**Material for this task:**
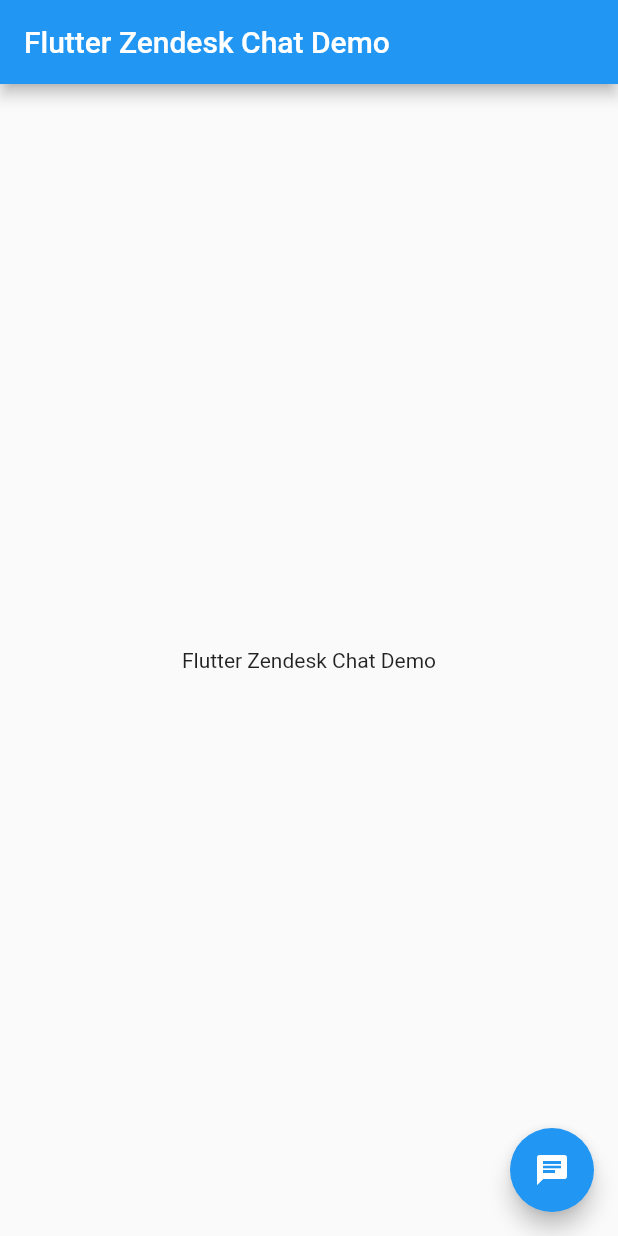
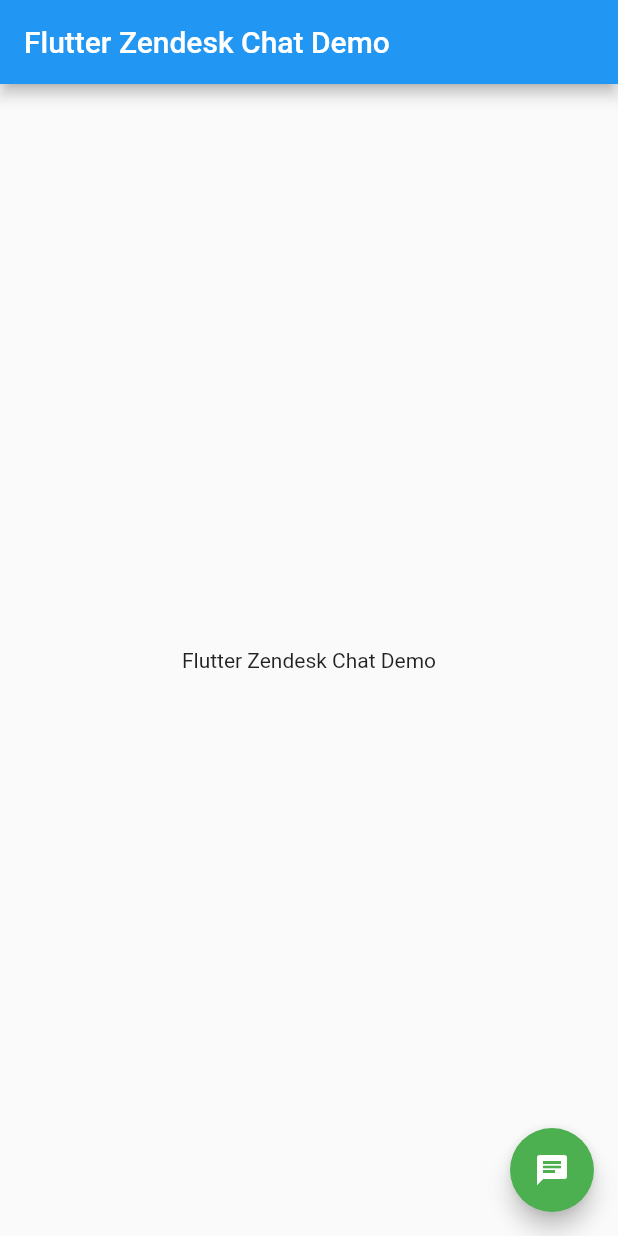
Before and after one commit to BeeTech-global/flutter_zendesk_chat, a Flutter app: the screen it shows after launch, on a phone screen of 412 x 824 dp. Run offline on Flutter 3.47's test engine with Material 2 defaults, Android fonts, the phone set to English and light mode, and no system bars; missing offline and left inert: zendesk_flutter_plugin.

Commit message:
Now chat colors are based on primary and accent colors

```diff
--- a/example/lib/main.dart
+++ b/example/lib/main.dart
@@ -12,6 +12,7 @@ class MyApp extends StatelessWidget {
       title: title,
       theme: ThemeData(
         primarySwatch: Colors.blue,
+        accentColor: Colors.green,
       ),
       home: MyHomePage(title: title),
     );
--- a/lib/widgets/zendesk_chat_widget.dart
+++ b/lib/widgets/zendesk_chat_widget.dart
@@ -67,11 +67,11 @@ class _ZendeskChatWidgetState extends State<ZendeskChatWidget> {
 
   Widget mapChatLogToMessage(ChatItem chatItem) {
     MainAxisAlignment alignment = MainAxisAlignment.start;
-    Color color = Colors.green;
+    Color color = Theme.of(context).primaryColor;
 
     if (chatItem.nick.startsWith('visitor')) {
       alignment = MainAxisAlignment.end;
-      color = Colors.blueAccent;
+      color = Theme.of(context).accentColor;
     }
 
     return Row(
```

**Exercise:**
The expected output is each record, copied exactly, and nothing in place of the pictures.

**Response below:**
Before and after one commit to BeeTech-global/flutter_zendesk_chat, a Flutter app: the screen it shows after launch, on a phone screen of 412 x 824 dp. Run offline on Flutter 3.47's test engine with Material 2 defaults, Android fonts, the phone set to English and light mode, and no system bars; missing offline and left inert: zendesk_flutter_plugin.

Commit message:
Now chat colors are based on primary and accent colors

```diff
--- a/example/lib/main.dart
+++ b/example/lib/main.dart
@@ -12,6 +12,7 @@ class MyApp extends StatelessWidget {
       title: title,
       theme: ThemeData(
         primarySwatch: Colors.blue,
+        accentColor: Colors.green,
       ),
       home: MyHomePage(title: title),
     );
--- a/lib/widgets/zendesk_chat_widget.dart
+++ b/lib/widgets/zendesk_chat_widget.dart
@@ -67,11 +67,11 @@ class _ZendeskChatWidgetState extends State<ZendeskChatWidget> {
 
   Widget mapChatLogToMessage(ChatItem chatItem) {
     MainAxisAlignment alignment = MainAxisAlignment.start;
-    Color color = Colors.green;
+    Color color = Theme.of(context).primaryColor;
 
     if (chatItem.nick.startsWith('visitor')) {
       alignment = MainAxisAlignment.end;
-      color = Colors.blueAccent;
+      color = Theme.of(context).accentColor;
     }
 
     return Row(
```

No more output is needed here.